Each day spent in the country of the “sacred cow” brings its share of surprises, even when the day promises to be ordinary."
We had been in India for a week, and time was flying by. Since our arrival in New Delhi, we hadn’t been able to wander around, nor to stray from our schedule. We had thoroughly planned, from Paris, many appointments with plants producers, every day in a different city.
" All those who travelled in this big country will testify: India is full of unexpected events and we were about to experience it. "
We did not know where to start the visit, so we interrogated the first person passing near us. He was certainly intrigued by our questions, because he quickly directed us to a manager. This manager listened to us, nodding from left to right, as only Indians do when they are not sure of what to say. He certainly thought that we were important people because we were coming from such a distant country, so he decided to introduce us to no less than the Advisor to the Minister. No sooner were we introduced to this tall and elegant man than he led us from stand to stand, to meet a selection of exhibitors.
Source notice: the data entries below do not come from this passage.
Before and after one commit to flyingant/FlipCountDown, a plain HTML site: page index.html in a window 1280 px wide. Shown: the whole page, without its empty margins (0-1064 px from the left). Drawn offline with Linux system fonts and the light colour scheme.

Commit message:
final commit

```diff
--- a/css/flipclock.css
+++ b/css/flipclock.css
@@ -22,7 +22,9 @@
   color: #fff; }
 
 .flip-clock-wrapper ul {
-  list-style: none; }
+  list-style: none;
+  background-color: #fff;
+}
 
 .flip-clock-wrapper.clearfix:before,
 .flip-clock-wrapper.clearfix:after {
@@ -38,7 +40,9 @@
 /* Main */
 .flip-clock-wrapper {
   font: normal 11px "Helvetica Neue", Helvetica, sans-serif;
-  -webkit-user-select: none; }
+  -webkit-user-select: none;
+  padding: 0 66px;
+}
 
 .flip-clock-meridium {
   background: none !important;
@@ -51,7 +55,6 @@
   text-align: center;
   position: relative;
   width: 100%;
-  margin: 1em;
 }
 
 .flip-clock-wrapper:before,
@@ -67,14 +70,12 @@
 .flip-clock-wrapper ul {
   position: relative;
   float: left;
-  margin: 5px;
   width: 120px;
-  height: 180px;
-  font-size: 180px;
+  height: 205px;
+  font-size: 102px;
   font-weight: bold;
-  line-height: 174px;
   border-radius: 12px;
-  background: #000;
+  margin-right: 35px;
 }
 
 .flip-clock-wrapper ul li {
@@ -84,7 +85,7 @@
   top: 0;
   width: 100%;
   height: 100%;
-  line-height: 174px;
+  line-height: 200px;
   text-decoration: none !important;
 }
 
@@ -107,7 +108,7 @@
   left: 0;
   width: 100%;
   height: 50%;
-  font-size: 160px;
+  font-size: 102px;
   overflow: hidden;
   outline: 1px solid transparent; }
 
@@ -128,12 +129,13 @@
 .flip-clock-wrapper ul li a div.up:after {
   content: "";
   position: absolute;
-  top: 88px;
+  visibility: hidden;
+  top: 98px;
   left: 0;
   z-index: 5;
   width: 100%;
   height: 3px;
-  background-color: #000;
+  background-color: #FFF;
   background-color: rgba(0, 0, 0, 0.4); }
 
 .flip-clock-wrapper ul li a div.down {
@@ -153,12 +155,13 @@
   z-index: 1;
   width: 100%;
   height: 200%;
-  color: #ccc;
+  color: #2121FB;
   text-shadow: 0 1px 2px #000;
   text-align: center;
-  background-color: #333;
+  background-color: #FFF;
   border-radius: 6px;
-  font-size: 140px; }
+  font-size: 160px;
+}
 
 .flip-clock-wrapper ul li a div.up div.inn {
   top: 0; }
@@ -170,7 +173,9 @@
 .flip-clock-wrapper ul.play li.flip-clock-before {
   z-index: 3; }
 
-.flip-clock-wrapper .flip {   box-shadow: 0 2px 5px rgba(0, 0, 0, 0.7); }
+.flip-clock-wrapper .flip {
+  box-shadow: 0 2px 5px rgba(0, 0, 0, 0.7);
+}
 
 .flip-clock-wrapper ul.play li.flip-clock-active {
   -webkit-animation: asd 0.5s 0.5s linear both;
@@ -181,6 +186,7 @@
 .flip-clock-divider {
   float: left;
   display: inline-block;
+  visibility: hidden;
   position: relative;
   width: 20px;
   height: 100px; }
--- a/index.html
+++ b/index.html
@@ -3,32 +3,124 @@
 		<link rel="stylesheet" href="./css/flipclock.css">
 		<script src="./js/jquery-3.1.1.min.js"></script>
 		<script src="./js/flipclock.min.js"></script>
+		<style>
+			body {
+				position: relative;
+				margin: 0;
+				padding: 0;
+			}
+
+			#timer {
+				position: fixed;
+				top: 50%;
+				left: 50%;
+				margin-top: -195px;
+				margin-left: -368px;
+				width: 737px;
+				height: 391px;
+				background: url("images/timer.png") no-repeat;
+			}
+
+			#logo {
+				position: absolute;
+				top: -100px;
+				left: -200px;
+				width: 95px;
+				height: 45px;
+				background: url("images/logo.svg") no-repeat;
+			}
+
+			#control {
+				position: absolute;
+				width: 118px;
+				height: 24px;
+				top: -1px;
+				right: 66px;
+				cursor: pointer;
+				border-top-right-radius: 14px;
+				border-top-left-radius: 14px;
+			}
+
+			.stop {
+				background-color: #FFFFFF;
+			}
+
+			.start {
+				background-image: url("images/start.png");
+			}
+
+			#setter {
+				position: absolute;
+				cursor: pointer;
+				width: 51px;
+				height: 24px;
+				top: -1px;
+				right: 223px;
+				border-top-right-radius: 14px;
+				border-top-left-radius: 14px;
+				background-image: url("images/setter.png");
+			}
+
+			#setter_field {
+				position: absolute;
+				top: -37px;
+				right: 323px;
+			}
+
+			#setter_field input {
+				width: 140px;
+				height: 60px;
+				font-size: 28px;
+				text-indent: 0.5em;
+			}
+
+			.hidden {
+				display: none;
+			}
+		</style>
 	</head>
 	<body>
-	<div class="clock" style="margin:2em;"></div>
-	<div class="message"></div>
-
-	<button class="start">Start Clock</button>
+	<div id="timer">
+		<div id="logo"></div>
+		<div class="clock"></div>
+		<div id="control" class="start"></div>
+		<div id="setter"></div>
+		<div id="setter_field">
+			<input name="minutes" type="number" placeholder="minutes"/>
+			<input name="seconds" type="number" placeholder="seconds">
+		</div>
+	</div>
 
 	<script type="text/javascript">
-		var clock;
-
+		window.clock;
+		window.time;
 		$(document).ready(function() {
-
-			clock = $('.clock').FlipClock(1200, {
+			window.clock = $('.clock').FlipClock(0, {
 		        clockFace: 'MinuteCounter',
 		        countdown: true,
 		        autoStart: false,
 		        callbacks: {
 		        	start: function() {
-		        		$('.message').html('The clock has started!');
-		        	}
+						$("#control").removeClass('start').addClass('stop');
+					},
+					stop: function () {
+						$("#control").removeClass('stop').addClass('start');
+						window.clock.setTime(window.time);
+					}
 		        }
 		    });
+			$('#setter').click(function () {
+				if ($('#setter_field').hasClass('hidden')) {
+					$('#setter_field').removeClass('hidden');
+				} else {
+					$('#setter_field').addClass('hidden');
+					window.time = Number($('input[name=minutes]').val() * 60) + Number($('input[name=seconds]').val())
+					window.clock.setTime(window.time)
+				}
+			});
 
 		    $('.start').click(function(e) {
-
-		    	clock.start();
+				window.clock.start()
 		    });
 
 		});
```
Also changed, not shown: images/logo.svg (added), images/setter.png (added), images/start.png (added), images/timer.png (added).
we stopped at a booth, and the Advisor offered me a flask of powder, stating that it was Triphala. It was obvious that he was more a man of power than a plant enthusiast, because I happen to be very familiar with Triphala: it is made from a fruit, Amalaki, commonly referred to as Amla, and two berries, Bibhitaki and Haritaki, which are often found growing in the wild, in Indian forests. This whitish powder was certainly not Triphala, the colour, the taste, the smell were different. It seemed to me that it was rather Shatavari, a local asparagus prescribed as a feminine aphrodisiac, whose mischievous name means “she who possesses a hundred husbands”.
But this day, we had an opportunity to relax a little, as we only had to visit the Herbal Fair exhibition in Bhopal, where we had landed the night before. This event was dedicated to the “Fair Trade” and the Minister for Agriculture and Forestry of Madhya Pradesh (the Indian State where Bhopal is) was the guest of honour who would close the exhibition.
I shared my conclusions with the Advisor, who first rejected such a possibility; then, because of my insistence, he finally asked the owner of the flask. How stunned he was when the merchant agreed with me! He could have been offended, but instead, a large smile lit up his face: he found it wonderful that a French man knew the plants of his country. He then decided to introduce us to his minister. The minister was about to finish his address, and a press conference would follow.
The Advisor chose this moment to introduce each other, and we ended up on a podium, next to a minister and facing a swarm of journalists and photographers. We had landed in the unforeseeable country.